Task description: Reproduce the data that follows character for character, but omit its pictures.

Image comparison data:
=====

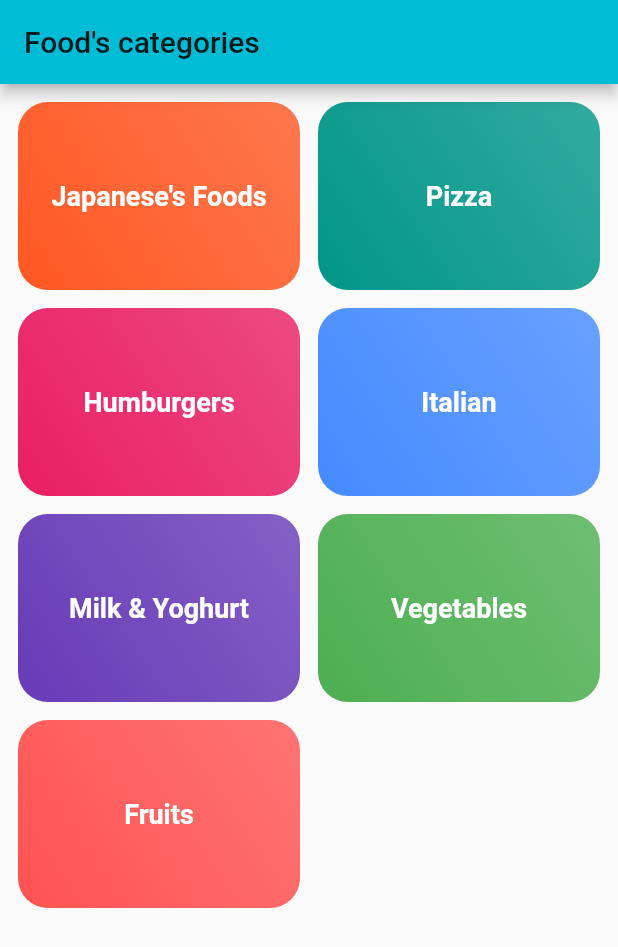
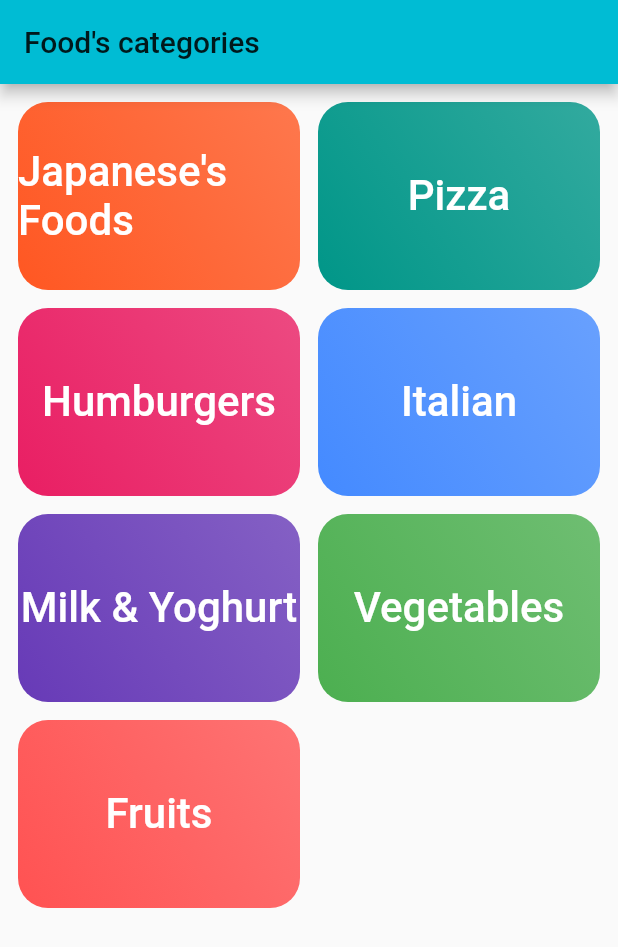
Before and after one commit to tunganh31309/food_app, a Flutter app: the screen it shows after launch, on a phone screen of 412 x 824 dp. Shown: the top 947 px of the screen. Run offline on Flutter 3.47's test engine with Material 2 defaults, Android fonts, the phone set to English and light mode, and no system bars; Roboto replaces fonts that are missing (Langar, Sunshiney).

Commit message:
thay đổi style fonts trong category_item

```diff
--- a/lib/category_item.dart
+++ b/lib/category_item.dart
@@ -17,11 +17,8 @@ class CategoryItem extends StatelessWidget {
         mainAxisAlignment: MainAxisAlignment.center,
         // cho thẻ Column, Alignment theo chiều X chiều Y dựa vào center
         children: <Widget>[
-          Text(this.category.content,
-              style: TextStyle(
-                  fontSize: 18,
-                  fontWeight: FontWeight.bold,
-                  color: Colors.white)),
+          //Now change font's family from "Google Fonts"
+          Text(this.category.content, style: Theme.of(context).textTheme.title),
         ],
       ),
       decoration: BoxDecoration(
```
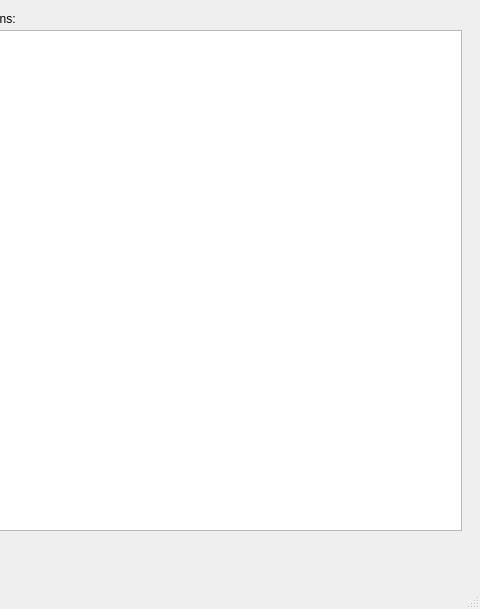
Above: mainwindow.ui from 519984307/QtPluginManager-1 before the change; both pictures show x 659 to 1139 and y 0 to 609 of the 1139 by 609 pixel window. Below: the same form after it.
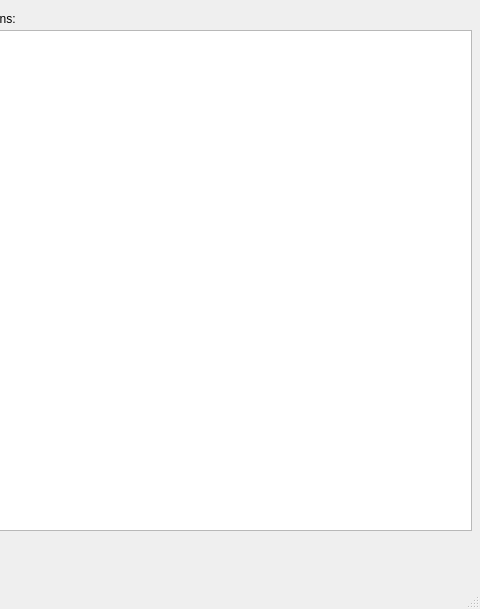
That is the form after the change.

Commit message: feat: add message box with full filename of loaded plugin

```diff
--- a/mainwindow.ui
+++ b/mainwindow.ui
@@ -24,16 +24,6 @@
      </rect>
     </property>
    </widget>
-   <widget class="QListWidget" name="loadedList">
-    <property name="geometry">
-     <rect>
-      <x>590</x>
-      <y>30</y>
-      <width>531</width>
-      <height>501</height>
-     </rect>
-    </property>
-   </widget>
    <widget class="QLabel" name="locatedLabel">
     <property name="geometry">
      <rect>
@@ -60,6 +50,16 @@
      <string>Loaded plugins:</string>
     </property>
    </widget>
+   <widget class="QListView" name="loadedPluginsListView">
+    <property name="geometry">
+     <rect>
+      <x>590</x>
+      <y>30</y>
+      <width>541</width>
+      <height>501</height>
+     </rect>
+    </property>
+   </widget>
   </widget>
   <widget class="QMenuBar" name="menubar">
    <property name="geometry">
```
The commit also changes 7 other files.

=====

Answer area:
Before and after one commit to tunganh31309/food_app, a Flutter app: the screen it shows after launch, on a phone screen of 412 x 824 dp. Shown: the top 947 px of the screen. Run offline on Flutter 3.47's test engine with Material 2 defaults, Android fonts, the phone set to English and light mode, and no system bars; Roboto replaces fonts that are missing (Langar, Sunshiney).

Commit message:
thay đổi style fonts trong category_item

```diff
--- a/lib/category_item.dart
+++ b/lib/category_item.dart
@@ -17,11 +17,8 @@ class CategoryItem extends StatelessWidget {
         mainAxisAlignment: MainAxisAlignment.center,
         // cho thẻ Column, Alignment theo chiều X chiều Y dựa vào center
         children: <Widget>[
-          Text(this.category.content,
-              style: TextStyle(
-                  fontSize: 18,
-                  fontWeight: FontWeight.bold,
-                  color: Colors.white)),
+          //Now change font's family from "Google Fonts"
+          Text(this.category.content, style: Theme.of(context).textTheme.title),
         ],
       ),
       decoration: BoxDecoration(
```
Above: mainwindow.ui from 519984307/QtPluginManager-1 before the change; both pictures show x 659 to 1139 and y 0 to 609 of the 1139 by 609 pixel window. Below: the same form after it.
That is the form after the change.

Commit message: feat: add message box with full filename of loaded plugin

```diff
--- a/mainwindow.ui
+++ b/mainwindow.ui
@@ -24,16 +24,6 @@
      </rect>
     </property>
    </widget>
-   <widget class="QListWidget" name="loadedList">
-    <property name="geometry">
-     <rect>
-      <x>590</x>
-      <y>30</y>
-      <width>531</width>
-      <height>501</height>
-     </rect>
-    </property>
-   </widget>
    <widget class="QLabel" name="locatedLabel">
     <property name="geometry">
      <rect>
@@ -60,6 +50,16 @@
      <string>Loaded plugins:</string>
     </property>
    </widget>
+   <widget class="QListView" name="loadedPluginsListView">
+    <property name="geometry">
+     <rect>
+      <x>590</x>
+      <y>30</y>
+      <width>541</width>
+      <height>501</height>
+     </rect>
+    </property>
+   </widget>
   </widget>
   <widget class="QMenuBar" name="menubar">
    <property name="geometry">
```
The commit also changes 7 other files.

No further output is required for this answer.